The Delaware Valley Raptor Center (DVRC), located in Milford, Pennsylvania, is a private, not-for-profit, tax-exempt state- and federally licensed facility dedicated to the rehabilitation and conservation of birds of prey, including hawks, eagles, owls, falcons and vultures. When one of these avian predators is found orphaned, ill or injured, Streeter and his staff care for them so that they can ultimately be returned to the wild. And through educational programs like this one, people who work with animals at the DVRC share their experienced knowledge of and respect for all wildlife.
A big part of having kids learn about wild animals is familiarizing them with a creature’s needs and habits, and with understanding that, while an abandoned baby owl might be cute and cuddly for awhile, it would not make a good family pet. Rescuing wild animals in need of care is best left to the professionals, because it’s not a sentimental sort of appreciation that they have for animals. Their goal is to restore hurt birds to a state of health and independence so that they are no longer reliant upon humans for survival. That means maintaining as natural a habitat and feeding regimen as possible for birds in their care.
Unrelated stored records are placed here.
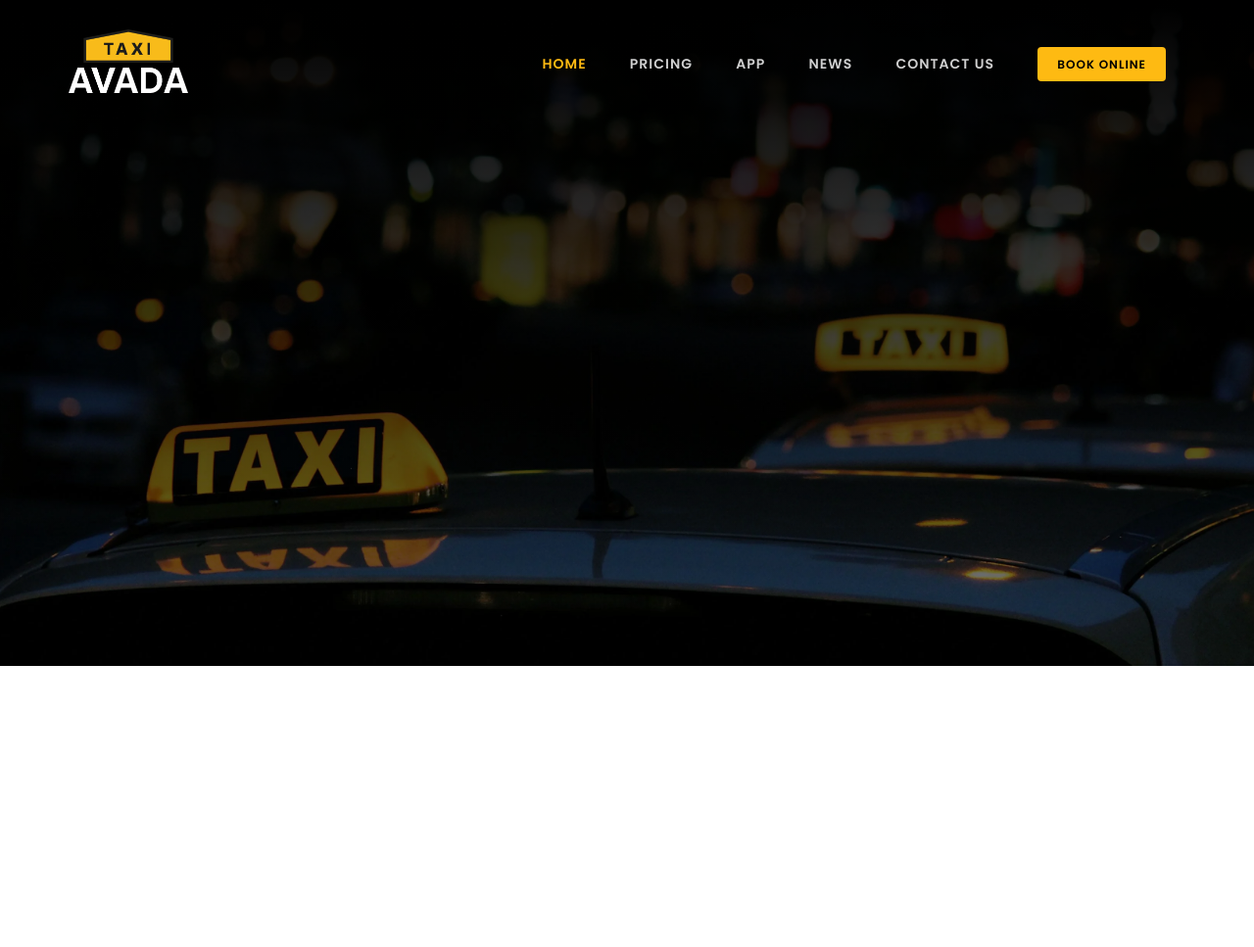
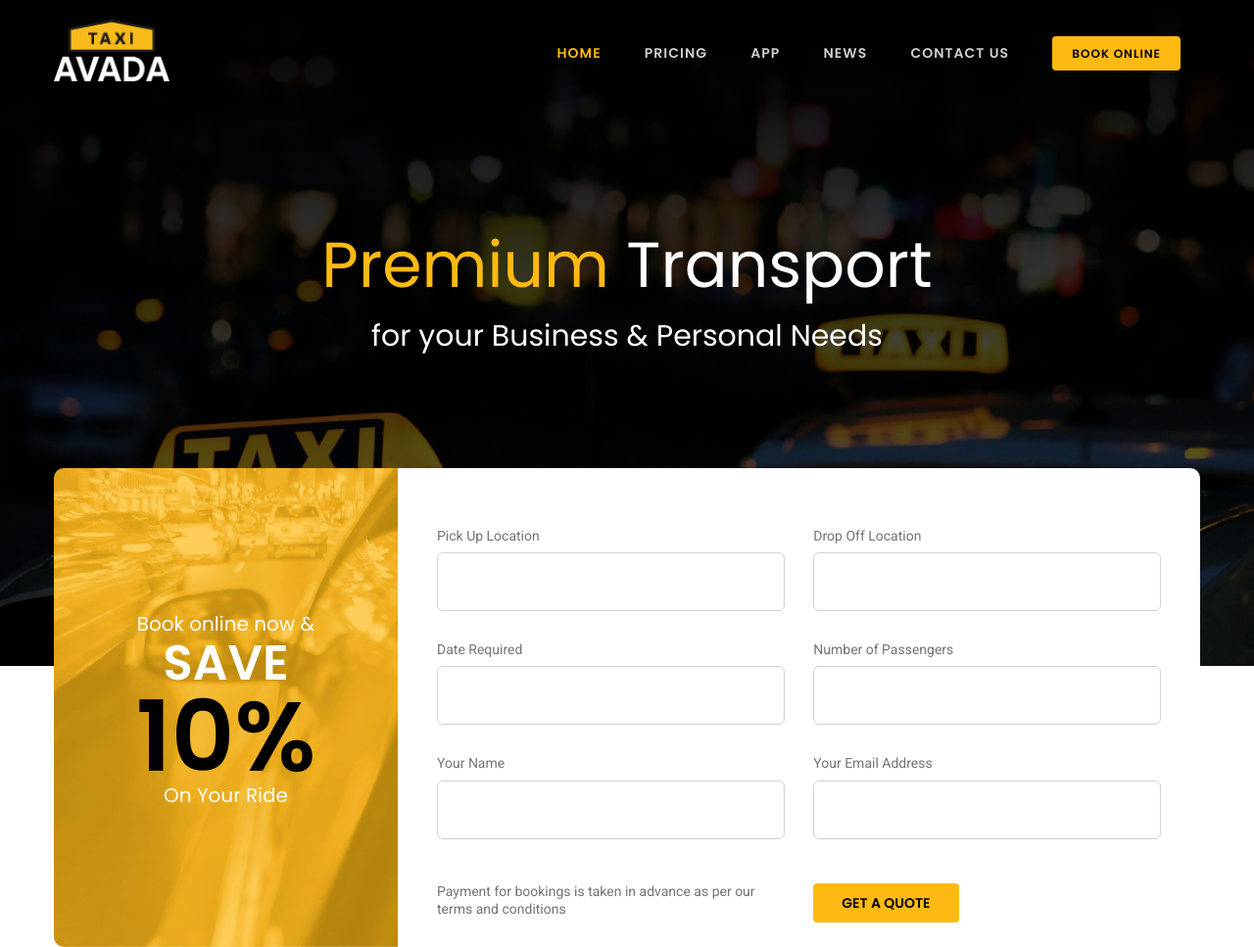
Before and after one commit to gaponova/taxi, a plain HTML site: page index.html in a window 1280 px wide. Shown: the whole page at 98% size. Before the commit the page ends 800 px from the top, so only its background shows below. Drawn offline with nearby package versions, Linux system fonts and the light colour scheme.

Commit message:
Сделали блок с формой в хедере

```diff
--- a/css/style.css
+++ b/css/style.css
@@ -7,7 +7,7 @@
 body {
   margin: 0;
   padding: 0;
-  font: 16px/1.3 'Poppins', sans-serif;
+  font: 16px/1.3 "Poppins", sans-serif;
   /* background: grey; */
 }
 
@@ -20,31 +20,38 @@ img {
   position: relative;
   max-width: 1170px;
   margin: 0 auto;
-  padding: 0 15px;
 }
 
 .btn {
-  display: inline-block;
-  font-family: "", Sans-serif;
-  font-size: 16px;
+  outline: 0;
+  border: 0;
+  font-family: "Poppins";
   font-weight: 600;
-  line-height: 1;
-  color: #1B202D;
-  padding: 15px 30px;
-  border-radius: 0px 0px 0px 0px;
-  text-decoration: none;
+  font-size: 14px;
+  border-radius: 4px;
+  text-transform: uppercase;
+  background: #feba12;
+  color: #000000;
+  padding: 13px 29px;
+  line-height: 14px;
+  transition: 0.3s;
+}
+
+.btn:hover {
+  background: #feda12;
   transition: 0.3s;
 }
 
 /*----------Стили для header----------*/
 
 header {
-  /* background-image: url(../img/avada-taxi-homepage-hero.webp); */
+  position: relative;
   background-image: linear-gradient(180deg, #000000 0%, rgba(255, 255, 255, 0) 100%), url(../img/avada-taxi-homepage-hero.webp);
   background-position: center center;
   background-repeat: no-repeat;
   background-size: cover;
   height: 85vh;
+  padding: 0 15px;
 }
 
 .header-bar {
@@ -84,7 +91,6 @@ header {
 .header-bar__container {
   max-width: 1170px;
   margin: 0 auto;
-  padding: 10px 15px;
 }
 
 .header-bar__row {
@@ -95,7 +101,7 @@ header {
 }
 
 .logo__img {
-  max-height: 65px;
+  max-height: 63px;
 }
 
 .main-nav {
@@ -128,6 +134,8 @@ header {
 
 .main-nav__link_btn {
   font-family: Poppins;
+  line-height: 14px;
+  font-size: 12px;
   font-weight: 600;
   font-style: normal;
   border-radius: 4px;
@@ -136,15 +144,171 @@ header {
   background: #feba12;
   color: #000000;
   padding: 9px 20px;
-  line-height: 14px;
-  font-size: 12px;
   transition: 0.3s;
 }
 
 .main-nav__link_btn:hover {
-  background: rgb(254 218 18);
+  background: #feda12;
   transition: 0.3s;
 }
+
+.header-info {
+  max-width: 1170px;
+  margin: 0 auto;
+  position: relative;
+  top: 35%;
+  /* width: 1170px;
+  position: absolute;
+  top: 50%;
+  left: 50%;
+  transform: translate(-50%, -50%); */
+}
+
+.premium-slogan {
+  text-align: center;
+  margin-bottom: 120px;
+}
+
+.premium-slogan__title {
+  margin: 0;
+  font-family: "Poppins";
+  font-size: 65px;
+  line-height: 65px;
+  font-weight: 400;
+  font-style: normal;
+  color: #ffffff;
+  margin-bottom: 25px;
+}
+
+.premium-slogan__title span {
+  color: #feba12;
+}
+
+.premium-slogan__subtitle {
+  margin: 0;
+  font-family: "Poppins";
+  font-size: 30px;
+  line-height: 30px;
+  font-weight: 400;
+  font-style: normal;
+  color: #ffffff;
+}
+
+.online-booking {}
+
+.online-booking__container {
+  display: flex;
+  flex-wrap: wrap;
+}
+
+.online-save {
+  display: flex;
+  flex-direction: column;
+  justify-content: center;
+  width: 30%;
+  background-image: url(../img/save.jpg);
+  background-position: center center;
+  background-repeat: no-repeat;
+  background-size: cover;
+  text-align: center;
+  padding: 40px;
+  border-radius: 10px 0 0 10px;
+}
+
+.online-save__book {
+  display: block;
+  font-family: "Poppins";
+  font-size: 20px;
+  line-height: 30px;
+  font-weight: 500;
+  font-style: normal;
+  color: #ffffff;
+}
+
+.online-save__save {
+  display: block;
+  font-family: "Poppins";
+  font-size: 50px;
+  line-height: 50px;
+  font-weight: 600;
+  font-style: normal;
+  color: #ffffff;
+}
+
+.online-save__per {
+  display: block;
+  font-family: "Poppins";
+  font-size: 100px;
+  line-height: 100px;
+  font-weight: 600;
+  font-style: normal;
+  color: #000000;
+}
+
+.online-save__on {
+  font-family: "Poppins";
+  font-size: 20px;
+  line-height: 20px;
+  font-weight: 500;
+  font-style: normal;
+  color: #ffffff;
+}
+
+.online-form {
+  width: 70%;
+  background: #fff;
+  color: #747474;
+  border-radius: 0 10px 10px 0;
+  padding: 60px 40px 0 40px;
+}
+
+.online-form__container {
+  display: flex;
+  flex-wrap: wrap;
+  justify-content: space-between;
+}
+
+.online-form__box {
+  width: 48%;
+}
+
+.form-item {}
+
+.online-form__label {
+  display: block;
+  font-family: "Roboto";
+  font-size: 14px;
+  font-weight: 400;
+  font-style: normal;
+  color: #747474;
+  margin-bottom: 8px;
+}
+
+.online-form__input {
+  width: 100%;
+  height: 60px;
+  padding: 0 1em;
+  outline: 0;
+  padding: 0 15px 0 15px;
+  border: 1px solid #d2d2d2;
+  border-radius: 6px;
+  margin-bottom: 30px;
+}
+
+.form-item__info {
+  font-family: "Roboto";
+  font-size: 14px;
+  font-weight: 400;
+  font-style: normal;
+  color: #747474;
+  margin-bottom: 30px;
+}
+
+.form-btn {
+  margin-top: 15px;
+}
+
+.btn {}
 
 
 /*----------Кнопка Наверх----------*/
--- a/index.html
+++ b/index.html
@@ -76,7 +76,56 @@
                 </div>
             </div>
         </div>
-
+        <div class="header-info container">
+            <div class="premium-slogan">
+                <h1 class="premium-slogan__title"><span>Premium</span> Transport</h1>
+                <h2 class="premium-slogan__subtitle">for your Business & Personal Needs</h2>
+            </div>
+            <div class="online-booking">
+                <div class="online-booking__container">
+                    <div class="online-save">
+                        <span class="online-save__book">Book online now &</span>
+                        <span class="online-save__save">SAVE</span>
+                        <span class="online-save__per">10%</span>
+                        <span class="online-save__on">On Your Ride</span>
+                    </div>
+                    <form class="online-form" action="#">
+                        <div class="online-form__container">
+                            <div class="online-form__box">
+                                <div class="form-item">
+                                    <label class="online-form__label" for="pick-location">Pick Up Location</label>
+                                    <input class="online-form__input" type="text" name="pick-location" id="pick-location">
+                                </div>
+                                <div class="form-item">
+                                    <label class="online-form__label" for="date-required">Date Required</label>
+                                    <input class="online-form__input" type="text" name="date-required" id="date-required">
+                                </div>
+                                <div class="form-item">
+                                    <label class="online-form__label" for="your-name">Your Name</label>
+                                    <input class="online-form__input" type="text" name="your-name" id="your-name">
+                                </div>
+                                <p class="form-item__info">Payment for bookings is taken in advance as per our terms and conditions</p>
+                            </div>
+                            <div class="online-form__box">
+                                <div class="form-item">
+                                    <label class="online-form__label" for="drop-off">Drop Off Location</label>
+                                    <input class="online-form__input" type="text" name="drop-off" id="drop-off">
+                                </div>
+                                <div class="form-item">
+                                    <label class="online-form__label" for="passengers">Number of Passengers</label>
+                                    <input class="online-form__input" type="text" name="passengers" id="passengers">
+                                </div>
+                                <div class="form-item">
+                                    <label class="online-form__label" for="email-address">Your Email Address</label>
+                                    <input class="online-form__input" type="email" name="email-address" id="email-address">
+                                </div>
+                                <input class="form-btn btn" type="submit" value="GET A QUOTE">
+                            </div>
+                        </div>
+                    </form>
+                </div>
+            </div>
+        </div>
     </header>
 
 
```
Also changed, not shown: img/save.jpg (added).
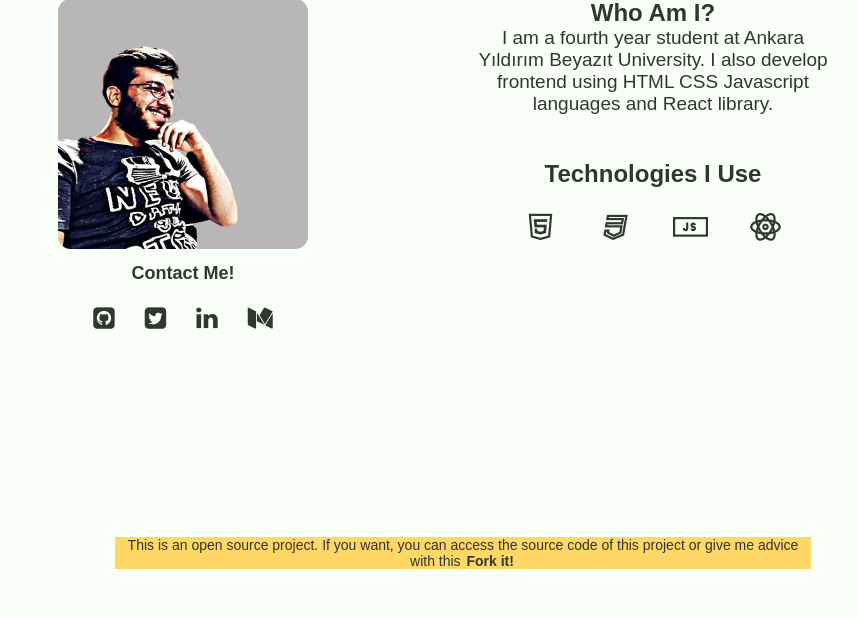
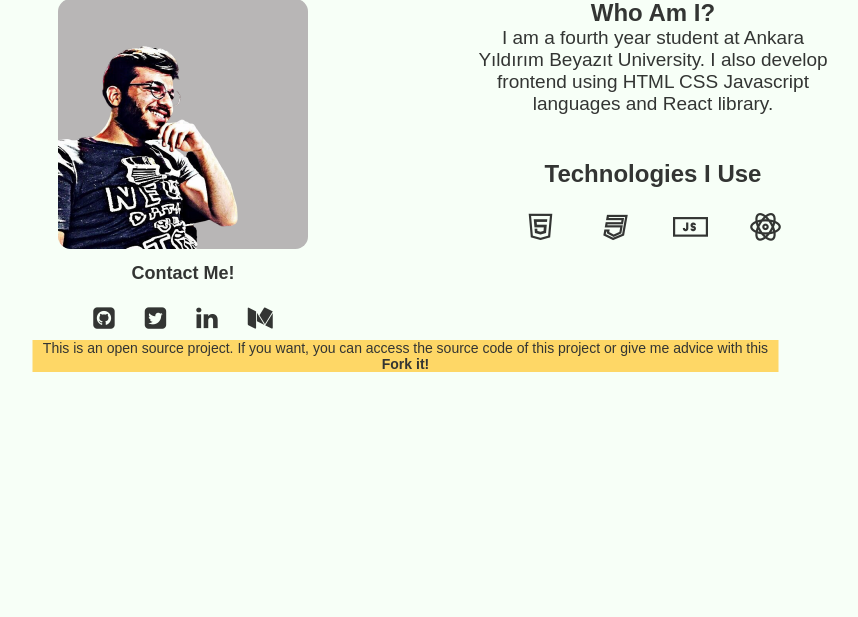
Before and after one commit to yunusemrebelet/MyBlog, a PHP site: page / in a window 1280 px wide. Shown: the part 183-800 px from the top of the page, without its empty margins (177-1035 px from the left). Run offline with PHP 8.4, Linux system fonts and the light colour scheme; some web fonts are replaced.

Commit message:
new-design-2

```diff
--- a/styles/style.css
+++ b/styles/style.css
@@ -114,13 +114,13 @@
   margin-right: 0;
 }
 footer {
-  position: fixed;
   text-align: center;
-  top: 92%;
-  left: 50%;
-  transform: translate(-50%, -50%);
+  margin-top: 7%;
+
+  left: 43%;
+  transform: translate(-43%);
   float: right;
-  width: 700px;
+  width: 750px;
 }
 footer p,
 footer a {
```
It also means a strict adherence to laws – both natural and governmentally mandated ones – regulating who can administer such care. It’s a matter of safety and well-being for the birds and the caretakers alike. Streeter has a BA in Biology, a Master’s degree in Zoology and more than 30 years’ experience studying and rehabilitating raptors. He directs a staff of three state- and federally licensed rehabilitators who operate the facility 24 hours a day, 7 days a week. Birds in residence at the center have specially designed and constructed enclosures, with both a clinic and isolation unit in-house. Plus, the DVRC has the ability to do its own lab work, drug dosages, immobilization, X-rays and diagnoses, limiting the Center’s dependency on veterinarians to surgery and consultations. As a result, birds admitted at night or weekends receive immediate professional care.
Streeter’s wife Stephanie was a longtime hawk-watcher and bird enthusiast who became the second female falconer in the history of the State of Massachusetts. Through practicing the ancient art of falconry together, the Streeters realized the need for a facility in the region to treat the many injured and abandoned birds that came to their attention over the years. They now train and use live raptors in presentations at schools, camps, scouting events and other groups, hoping to spread the word and engender appreciation for creatures of the wild in kids of all ages.
Close Encounters with Birds of Prey will start at 10:30 a.m. this Saturday. Funded by the Friends of Kingston Library, Inc., all Super Saturdays programs are free. The Kingston Library is located at 55 Franklin Street. Please call (845) 331-0507 for more information. Find out more about the DVRC at www.dvrconline.org. And if you should find an injured, sick or orphaned bird of prey, call (570) 296-6025 or e-mail email@example.com.